One pudgy finger in the air means thumbs-up for milk.
It's breast milk or formula, or a combination of both, for babies until they hit their landmark first birthday. With one wondrous year of life under their belts, or, elastic waistbands, it is now officially okay to add whole milk to your child's dietary repertoire. The wait-until- age-one advisory is in place because the onset of food allergies and anemia are less common occurrences after a child's first birthday.
Generally, after age 1, your child should be drinking between 16 and 24 ounces of whole milk a day and getting lots of nourishment from a good variety of solid foods. And don't worry about the fat! Babies need it. You may be surprised to learn the amount of fat in whole milk. If we called whole milk by its fat percentage, we would be running to the store for a gallon of 4%. It is really important not to switch your child to low-fat milk before the age of 2, as that little central nervous system is still forming nerve pathways that eventually will result in fine motor skills! Some doctors even recommend waiting to give lower fat dairy products until after your baby has turned 3 years old. (Note: Recommendations vary among pediatricians, and your doctor will base hers on your baby's individual circumstances. Dietary advice is medical advice, and it is always best to make these decisions with the support of your baby's pediatrician at her one-year visit.)
Pulling off the old switcheroo...
Hello, Big Boy cup!
Pediatricians typically recommend that weaning from a baby bottle occurs between the ages of 12 and 15 months, but it is all right if it has not happened by then. Recommendations are just that, and you are absolutely NOT the only parent with a child older than one year still drinking from a baby bottle. Think of it this way, if your wee one is using a cup to drink some of the time, you have already accomplished one of the most difficult parts of weaning. If your toddler is still taking a bottle to bed, just make sure it contains only water, so those new pearly whites stay healthy.
Cold Turkey is for sandwiches... To stop the bottle, a gradual, tapering weaning schedule is best. Any sudden or drastic change is extremely difficult for babies of this age. That is not to say that this will necessarily be easy. So, over several weeks, decrease the bottles you offer, replacing them with a combination of cups of milk and snacks, until the bottle is phased out entirely.
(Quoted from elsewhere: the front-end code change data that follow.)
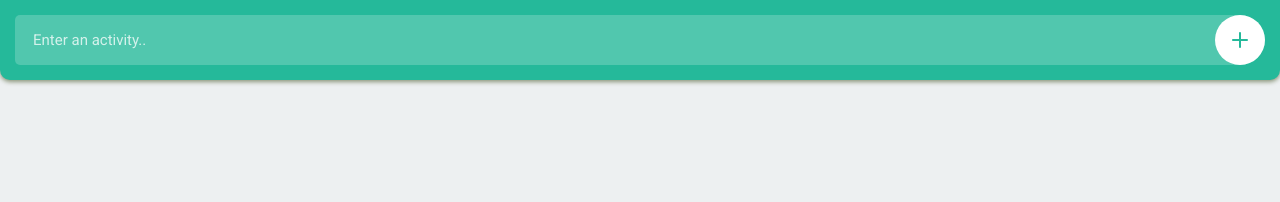
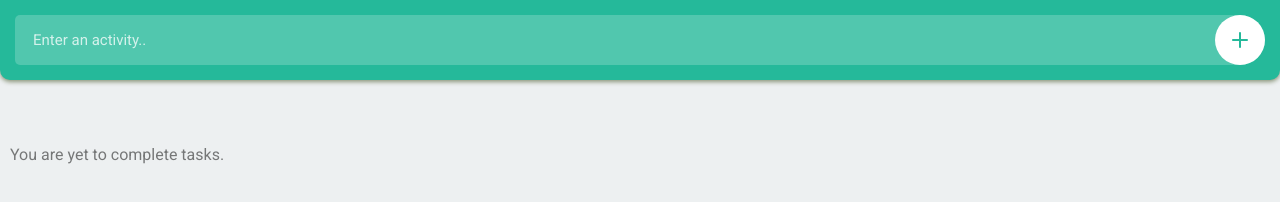
Before and after one commit to sharath29/to-do-app, a plain HTML site: page index.html in a window 1280 px wide. Drawn offline with Linux system fonts and the light colour scheme.

Commit message:
yet to complete message added

```diff
--- a/resources/css/style.css
+++ b/resources/css/style.css
@@ -109,6 +109,12 @@ span{
     position: relative;
 }
 
+ul.todo{
+    width: 100%;
+    float: left;
+    position: relative;
+}
+
 ul.todo li{
   width: 100%;
   min-height: 50px;
@@ -186,7 +192,14 @@ ul.todo li .buttons button.complete svg:hover{
   border: solid green;
 }
 
+/*ul.todo#todo:empty:after {
+  content: 'You have nothing to-do!';
+  margin: 15px 0 0 0;
+}*/
+
 ul.todo#completed{
+  position: relative;
+  padding: 60px 0 0 0;
   opacity: 0.5;
 }
 
@@ -194,9 +207,14 @@ ul.todo#completed:not(:empty):before{
   content: '';
   width: 150px;
   height: 2px;
+  float: left;
   position: absolute;
   background: black;
   top:30px;
   left: 50%;
   margin: 0px 0px 0px -75px;
 }
+
+ul.todo#completed:empty:after {
+  content: 'You are yet to complete tasks.';
+}
```
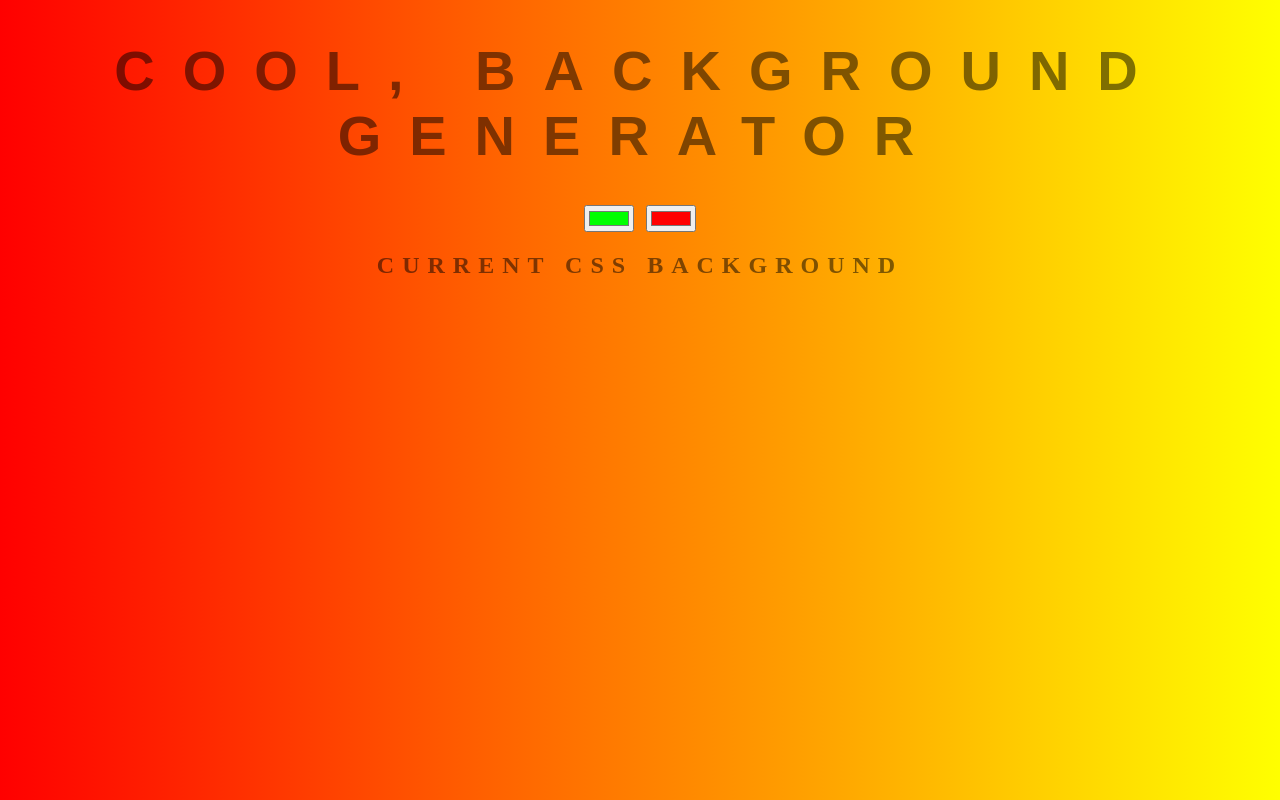
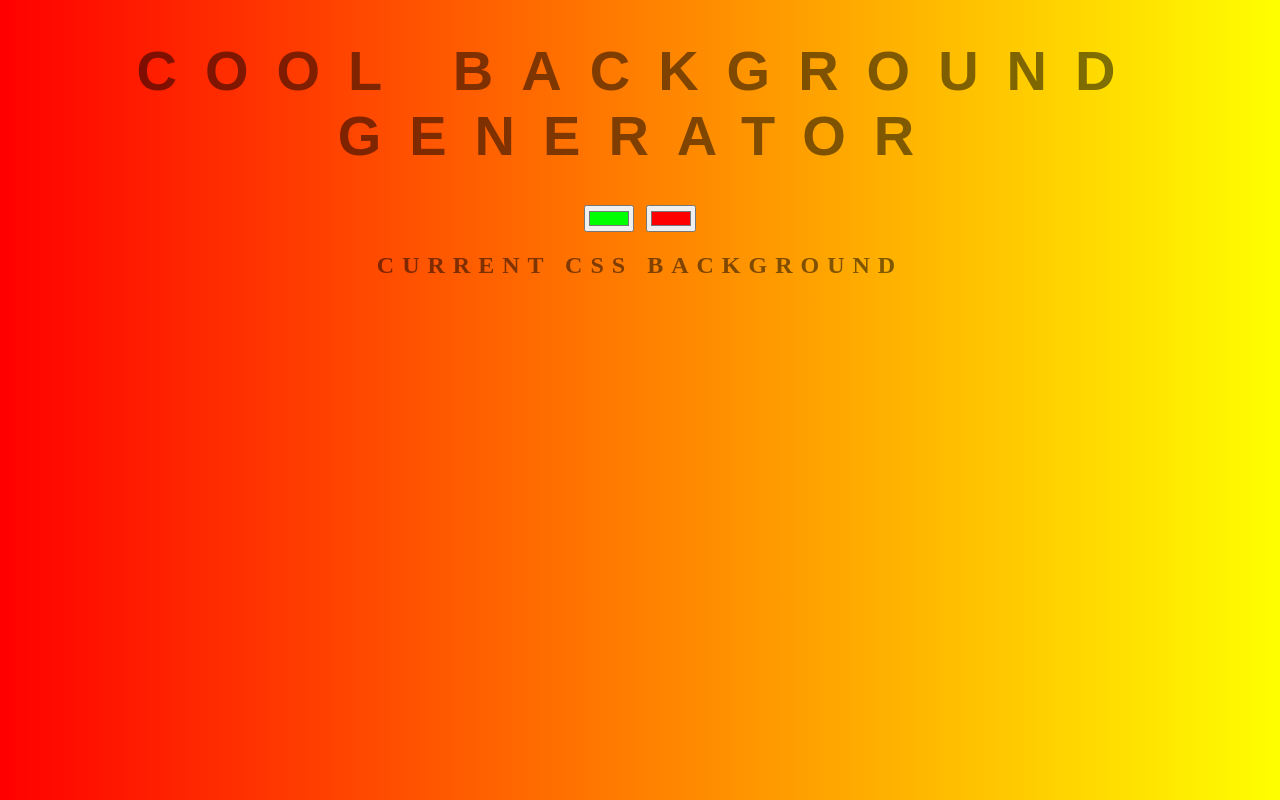
Before and after one commit to saeidpiryaee/background-generator, a website: page index.html in a window 1280 px wide. Drawn offline with Linux system fonts and the light colour scheme.

Commit message:
Revert "first commit"
This reverts commit 89bd03dd638c177e3e52b554f43268c0e17f603a.

```diff
--- a/index.html
+++ b/index.html
@@ -9,7 +9,7 @@
 
 </head>
 <body id="gradient">
-    <h1>Cool, Background Generator</h1>
+    <h1>Cool Background Generator</h1>
     <input class="color1" type="color" name="color1" value="#00ff00">
     <input class="color2" type="color" name="color2" value="#ff0000">
     <h2>Current CSS Background</h2>
```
When the moment arrives that the bottle has gone "bye-bye," a little compassion and gentle understanding go a long way. This is a trying time for your youngster and you. For sanity's sake, it is certainly okay to temporarily keep expectations for behavior in the moderate-to-low range! All the cuddling and special quiet time that has gone hand in hand with bottle-feeding should continue. Your baby will still associate one with the other for a time, which will probably cause some temporary confusion and frustration. But that all-important snuggly closeness shouldn't stop merely because bottle-feeding has. Plan a few outings during this transitional period to take his mind off things, like a trip to the store to pick out a brand
Chances are, your baby will not roll into the new regimen without at least some protest. So, don't be surprised if he refuses to drink milk from a cup for several days; there is no need to get discouraged. Your baby will adapt. In a wink, he'll be drinking exclusively from a cup like a pro.
A word on transitions...
There is no one like your baby. Every child is a unique and wonderfully complex little individual, and so develops in his or her own custom-designed way. All topics discussed here should be considered as opinion only. Always seek help directly from your own doctor, for any health concerns or questions.